President’s Letter | April 2019

Dear Friends and Colleagues,

It is always worthwhile to ponder the truth of the often quoted observation that the world is now like a global village. What happens in one part of the world ripples like a wave on the water across the rest of the world touching all in its path. Nothing else brought this home more clearly than the worldwide grief and tragedy at the loss of so many lives often as a result of a fanatical believer of some faith or political group.

Freedom of Religion remains an ongoing struggle around the world, as anyone aware of the mass migrations taking place across the Middle East and Europe in recent years. Migration, for whatever reason, whether to pursue the dream or escape from a nightmare, is something that happens in large part by air. Airport Arrivals Halls are the ‘Ellis Island’ of our own generation. Chaplains often have a role in meeting vulnerable passengers, and we can be among the first to send out the signal that these new arrivals can and will indeed have freedom in this new place.

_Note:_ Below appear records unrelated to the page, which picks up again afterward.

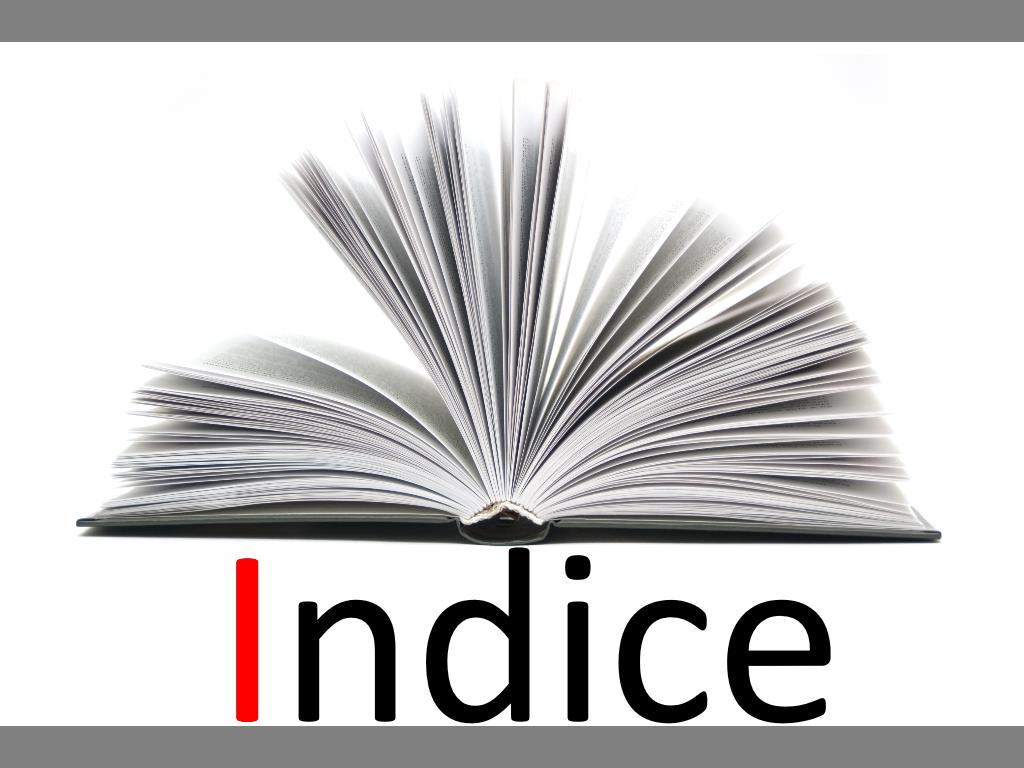
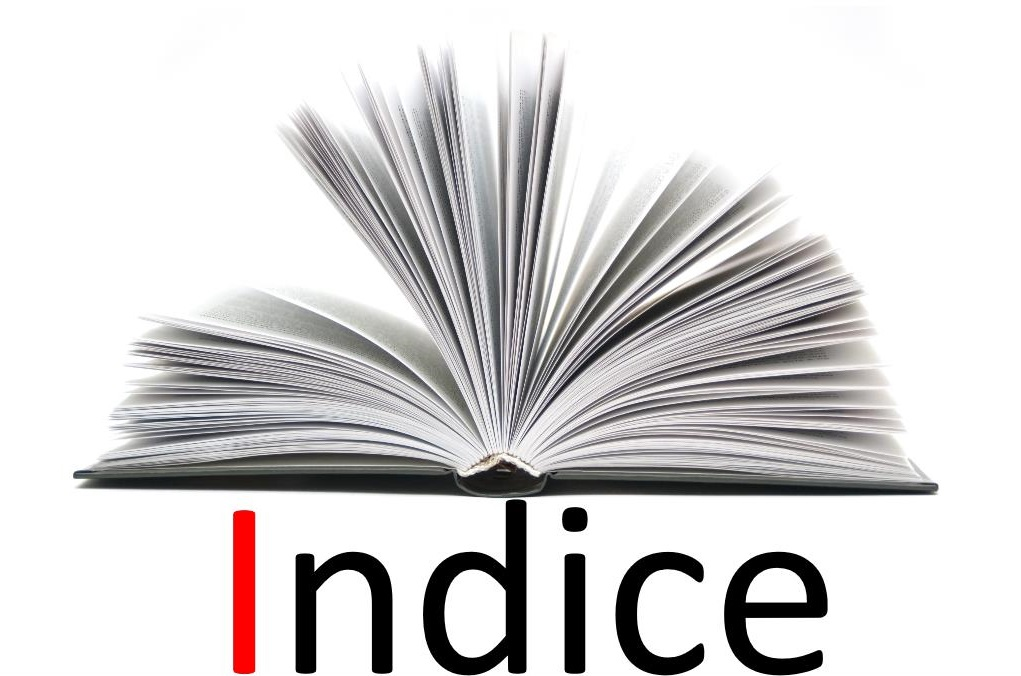
feat(alek_barilà):aggiunta ricerca css

diff --git a/alek_barilà/EXERCISES/1HTML/CSS.html b/alek_barilà/EXERCISES/1HTML/CSS.html
@@ -1,0 +1,103 @@
+<!DOCTYPE html>
+<html lang="it">
+  <head>
+    <meta charset="UTF-8" />
+    <meta name="viewport" content="width=device-width, initial-scale=1.0" />
+    <title>Cos'è CSS?</title>
+  </head>
+  <body>
+    <img src="IMG\css.jpg" alt="CSS" />
+
+    <p>
+      CSS è un linguaggio di stile utilizzato per definire l'aspetto e la
+      formattazione di un documento HTML. Consente di controllare il layout, i
+      colori, i tipi di carattere e altri aspetti visivi del contenuto web.
+    </p>
+
+    <p>
+      <strong>Struttura di un File CSS:</strong><br />
+      Un file CSS è costituito da un insieme di regole di stile, ognuna delle
+      quali si applica a uno o più elementi HTML. Ogni regola di stile è
+      composta da un selettore e un blocco di dichiarazioni.
+    </p>
+
+    <pre><code>
+selettore {
+  proprietà: valore;
+}
+</code></pre>
+
+    <hr />
+
+    <p>
+      <strong>Selettori CSS:</strong><br />
+      I selettori CSS identificano gli elementi HTML a cui verranno applicati le
+      regole di stile. Possono essere basati su elementi, classi, ID, attributi
+      e altro ancora.
+    </p>
+
+    <ul>
+      <li>
+        <strong>Selettori di elementi:</strong> Si applicano a tutti gli
+        elementi di un determinato tipo (ad esempio, <code>p</code> per i
+        paragrafi).
+      </li>
+      <li>
+        <strong>Selettori di classe:</strong> Si applicano agli elementi che
+        hanno un determinato valore nell'attributo <code>class</code> (ad
+        esempio, <code>.classe</code>).
+      </li>
+      <li>
+        <strong>Selettori di ID:</strong> Si applicano agli elementi che hanno
+        un determinato valore nell'attributo <code>id</code> (ad esempio,
+        <code>#id</code>).
+      </li>
+    </ul>
+
+    <hr />
+
+    <p>
+      <strong>Dichiarazioni CSS:</strong><br />
+      Le dichiarazioni specificano quali attributi di stile devono essere
+      applicati agli elementi selezionati. Ogni dichiarazione è composta da una
+      proprietà e un valore separati da due punti.
+    </p>
+
+    <pre><code>
+selettore { 
+  proprietà: valore;
+}
+</code></pre>
+
+    <hr />
+
+    <p>
+      <strong>Box Model:</strong><br />
+      Il Box Model è un concetto fondamentale in CSS che descrive come gli
+      elementi HTML vengono visualizzati e occupano spazio sullo schermo. È
+      composto da margini, padding, bordi e content area.
+    </p>
+
+    <p>
+      <strong>Selezione di Priorità (Specificità):</strong><br />
+      Quando più regole di stile si applicano a uno stesso elemento, viene
+      utilizzata la selezione di priorità per determinare quale regola deve
+      prevalere. La specificità è una misura di quale regola ha maggiore peso ed
+      è basata sui selettori utilizzati.
+    </p>
+
+    <p>
+      <strong>Media Queries:</strong><br />
+      Le media queries consentono di applicare regole di stile diverse in base
+      alle caratteristiche del dispositivo, come larghezza dello schermo,
+      orientamento e altro ancora. Sono comunemente utilizzate per rendere un
+      sito web reattivo e adattabile a diverse dimensioni e tipi di dispositivi.
+    </p>
+    <hr />
+    <h3>Ti potrebbe interessare anche:</h3>
+    <a href="Git.html"><strong>Git</strong></a>
+    <a href="Backend.html"><strong>Backend</strong></a>
+    <a href="Html.html"><strong>Html</strong></a>
+    <a href="Markdown.html"><strong>Markdown</strong></a>
+  </body>
+</html>

diff --git a/alek_barilà/EXERCISES/1HTML/index.html b/alek_barilà/EXERCISES/1HTML/index.html
@@ -6,7 +6,7 @@
     <title>INDICE-HOME</title>
   </head>
   <body>
-    <img src="IMG\indice.jpg" alt="Indice width="500" height="450">
+    <img src="IMG\indice.jpg" alt="Indice width="" height="250" />
     <hr />
     <table>
       <tr>
@@ -28,6 +28,11 @@
       <tr>
         <td>
           <a href="Markdown.html"><strong>Markdown</strong></a>
+        </td>
+      </tr>
+      <tr>
+        <td>
+          <a href="CSS.html"><strong>CSS</strong></a>
         </td>
       </tr>
     </table>

diff --git a/alek_barilà/EXERCISES/1HTML/Git.html b/alek_barilà/EXERCISES/1HTML/Git.html
@@ -60,5 +60,6 @@
     <a href="Backend.html"><strong>Backend</strong></a>
     <a href="Html.html"><strong>Html</strong></a>
     <a href="Markdown.html"><strong>Markdown</strong></a>
+    <a href="CSS.html"><strong>CSS</strong></a>
   </body>
 </html>

diff --git a/alek_barilà/EXERCISES/1HTML/Html.html b/alek_barilà/EXERCISES/1HTML/Html.html
@@ -99,5 +99,6 @@
     <a href="Git.html"><strong>Git</strong></a>
     <a href="Backend.html"><strong>Backend</strong></a>
     <a href="Markdown.html"><strong>Markdown</strong></a>
+    <a href="CSS.html"><strong>CSS</strong></a>
   </body>
 </html>

diff --git a/alek_barilà/EXERCISES/1HTML/Backend.html b/alek_barilà/EXERCISES/1HTML/Backend.html
@@ -103,5 +103,6 @@
     <a href="Git.html"><strong>Git</strong></a>
     <a href="Html.html"><strong>Html</strong></a>
     <a href="Markdown.html"><strong>Markdown</strong></a>
+    <a href="CSS.html"><strong>CSS</strong></a>
   </body>
 </html>

diff --git a/alek_barilà/EXERCISES/1HTML/Markdown.html b/alek_barilà/EXERCISES/1HTML/Markdown.html
@@ -70,5 +70,6 @@
     <a href="Git.html"><strong>Git</strong></a>
     <a href="Html.html"><strong>Html</strong></a>
     <a href="Backend.html"><strong>Backend</strong></a>
+    <a href="CSS.html"><strong>CSS</strong></a>
   </body>
 </html>

diff --git a/alek_barilà/helper/CSS.md b/alek_barilà/helper/CSS.md
@@ -1,0 +1,51 @@
+<h1>Cos'è CSS?</h1>
+CSS è un linguaggio di stile utilizzato per definire l'aspetto e la formattazione di un documento HTML.
+Consente di controllare il layout, i colori, i tipi di carattere e altri aspetti visivi del contenuto web.
+
+Struttura di un File CSS:
+Un file CSS è costituito da un insieme di regole di stile, ognuna delle quali si applica a uno o più elementi HTML.
+Ogni regola di stile è composta da un selettore e un blocco di dichiarazioni.
+
+Ad esempio:
+
+selettore {<br>
+proprietà: valore;<br>
+}
+
+<hr>
+
+**Selettori CSS:** <br>
+I selettori CSS identificano gli elementi HTML a cui verranno applicati i regole di stile.
+Possono essere basati su elementi, classi, ID, attributi e altro ancora.
+
+-Selettori di elementi:
+Si applicano a tutti gli elementi di un determinato tipo (ad esempio, p per i paragrafi). <br>
+-Selettori di classe: Si applicano agli elementi che hanno un determinato valore nell'attributo class (ad esempio, .classe). <br>
+-Selettori di ID: Si applicano agli elementi che hanno un determinato valore nell'attributo id (ad esempio, #id).
+
+<hr>
+**Dichiarazioni CSS:** <br>
+Le dichiarazioni specificano quali attributi di stile devono essere applicati agli elementi selezionati. Ogni dichiarazione è composta da una proprietà e un valore separati da due punti.
+
+Esempio:
+
+p { <br>
+color: blue; <br>
+font-size: 16px; <br>
+}
+
+<hr>
+
+**Box Model:** <br>
+Il Box Model è un concetto fondamentale in CSS che descrive come gli elementi HTML vengono visualizzati
+e occupano spazio sullo schermo. È composto da margini, padding, bordi e content area.
+
+**Selezione di Priorità (Specificità):** <br>
+Quando più regole di stile si applicano a uno stesso elemento, viene utilizzata la selezione di
+priorità per determinare quale regola deve prevalere. La specificità è una misura di quale regola
+ha maggiore peso ed è basata sui selettori utilizzati.
+
+**Media Queries:** <br>
+Le media queries consentono di applicare regole di stile diverse in base alle caratteristiche del dispositivo,
+come larghezza dello schermo, orientamento e altro ancora. Sono comunemente utilizzate per rendere un sito web
+reattivo e adattabile a diverse dimensioni e tipi di dispositivi.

Exercising a ministry of service to an airport community, means that we frequently simply put ourselves at the disposal of those whom we serve, and if there is a crisis which requires an urgent response, then we need to respond.

Providing a place for people to pray (whether to cry out in pain or in praise) is one aspect of that hospitality. Our welcome and acceptance is another, as is walking with them, even if only for a short while, as they cross the threshold into a new country.

For this reason, it is important that we have a chaplaincy – for everyone, whether religious or not – and most of all – we have airport chaplains who are ministers and pastors to help, support and guide – anyone – not just those who share our particular faith or practice – and if, for some reason, we ourselves are not equipped to help, to support or to guide, then we are obliged to find someone who can.

The calmest place in the airport is the air traffic control tower. It is, in one way, the ‘calm centre’ of the whole operation. We should aspire to be something similar at ground level, for our colleagues and for the public we meet, for our chaplaincy colleagues, and, above all, for the sake of our own ministry. Of course, how to achieve that is something we probably need to minister to (and be ministered to by) one another.

…which is why it is so important for us to meet together each year at our annual conference. We look forward to being together in Melbourne to share and encourage each other in our ministries.

The Revd George Lane – IACAC President